- _Task directions_: Line for line, return the data exactly, omitting all pictures.

Edit tracking data:
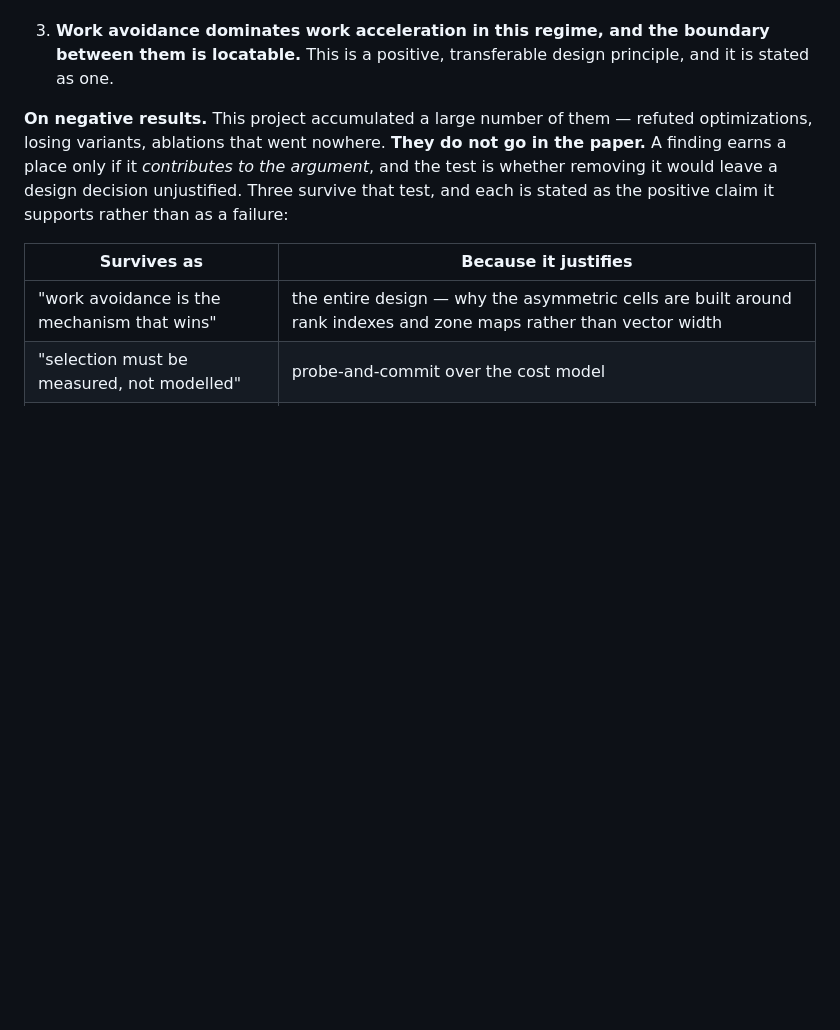
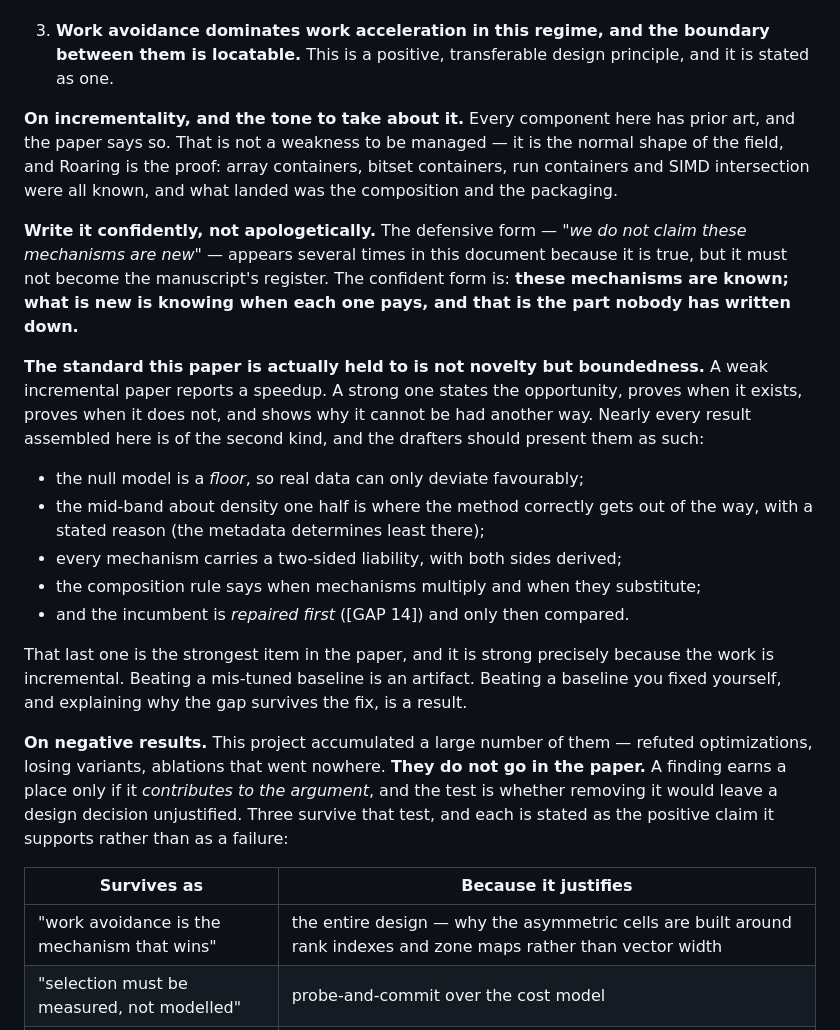
Before and after one commit to mklarqvist/StormBitmaps-internal, a Markdown page: paper/NARRATIVE.md, the part around the change. GitHub-like rendering; blank space fills up the shorter version.

Commit message:
Narrative: state the incrementality framing confidently rather than defensively
Every component has prior art and the paper says so; Roaring is the precedent.
The standard is boundedness, not novelty -- state when each mechanism pays and
when it does not. Repairing the incumbent before comparing (GAP 14) is the
strongest item in the paper precisely because the work is incremental.

Co-Authored-By: Claude Opus 5 <noreply@anthropic.com>

```diff
--- a/paper/NARRATIVE.md
+++ b/paper/NARRATIVE.md
@@ -423,6 +423,32 @@ Three sub-theses hang off it, in decreasing order of how load-bearing they are:
 
 3. **Work avoidance dominates work acceleration in this regime, and the boundary between them is
    locatable.** This is a positive, transferable design principle, and it is stated as one.
+
+**On incrementality, and the tone to take about it.** Every component here has prior art, and the
+paper says so. That is not a weakness to be managed — it is the normal shape of the field, and
+Roaring is the proof: array containers, bitset containers, run containers and SIMD intersection were
+all known, and what landed was the composition and the packaging.
+
+**Write it confidently, not apologetically.** The defensive form — *"we do not claim these mechanisms
+are new"* — appears several times in this document because it is true, but it must not become the
+manuscript's register. The confident form is: **these mechanisms are known; what is new is knowing
+when each one pays, and that is the part nobody has written down.**
+
+**The standard this paper is actually held to is not novelty but boundedness.** A weak incremental
+paper reports a speedup. A strong one states the opportunity, proves when it exists, proves when it
+does not, and shows why it cannot be had another way. Nearly every result assembled here is of the
+second kind, and the drafters should present them as such:
+
+- the null model is a *floor*, so real data can only deviate favourably;
+- the mid-band about density one half is where the method correctly gets out of the way, with a
+  stated reason (the metadata determines least there);
+- every mechanism carries a two-sided liability, with both sides derived;
+- the composition rule says when mechanisms multiply and when they substitute;
+- and the incumbent is *repaired first* ([GAP 14]) and only then compared.
+
+That last one is the strongest item in the paper, and it is strong precisely because the work is
+incremental. Beating a mis-tuned baseline is an artifact. Beating a baseline you fixed yourself, and
+explaining why the gap survives the fix, is a result.
 
 **On negative results.** This project accumulated a large number of them — refuted optimizations,
 losing variants, ablations that went nowhere. **They do not go in the paper.** A finding earns a
```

- _The answer_:
Before and after one commit to mklarqvist/StormBitmaps-internal, a Markdown page: paper/NARRATIVE.md, the part around the change. GitHub-like rendering; blank space fills up the shorter version.

Commit message:
Narrative: state the incrementality framing confidently rather than defensively
Every component has prior art and the paper says so; Roaring is the precedent.
The standard is boundedness, not novelty -- state when each mechanism pays and
when it does not. Repairing the incumbent before comparing (GAP 14) is the
strongest item in the paper precisely because the work is incremental.

Co-Authored-By: Claude Opus 5 <noreply@anthropic.com>

```diff
--- a/paper/NARRATIVE.md
+++ b/paper/NARRATIVE.md
@@ -423,6 +423,32 @@ Three sub-theses hang off it, in decreasing order of how load-bearing they are:
 
 3. **Work avoidance dominates work acceleration in this regime, and the boundary between them is
    locatable.** This is a positive, transferable design principle, and it is stated as one.
+
+**On incrementality, and the tone to take about it.** Every component here has prior art, and the
+paper says so. That is not a weakness to be managed — it is the normal shape of the field, and
+Roaring is the proof: array containers, bitset containers, run containers and SIMD intersection were
+all known, and what landed was the composition and the packaging.
+
+**Write it confidently, not apologetically.** The defensive form — *"we do not claim these mechanisms
+are new"* — appears several times in this document because it is true, but it must not become the
+manuscript's register. The confident form is: **these mechanisms are known; what is new is knowing
+when each one pays, and that is the part nobody has written down.**
+
+**The standard this paper is actually held to is not novelty but boundedness.** A weak incremental
+paper reports a speedup. A strong one states the opportunity, proves when it exists, proves when it
+does not, and shows why it cannot be had another way. Nearly every result assembled here is of the
+second kind, and the drafters should present them as such:
+
+- the null model is a *floor*, so real data can only deviate favourably;
+- the mid-band about density one half is where the method correctly gets out of the way, with a
+  stated reason (the metadata determines least there);
+- every mechanism carries a two-sided liability, with both sides derived;
+- the composition rule says when mechanisms multiply and when they substitute;
+- and the incumbent is *repaired first* ([GAP 14]) and only then compared.
+
+That last one is the strongest item in the paper, and it is strong precisely because the work is
+incremental. Beating a mis-tuned baseline is an artifact. Beating a baseline you fixed yourself, and
+explaining why the gap survives the fix, is a result.
 
 **On negative results.** This project accumulated a large number of them — refuted optimizations,
 losing variants, ablations that went nowhere. **They do not go in the paper.** A finding earns a
```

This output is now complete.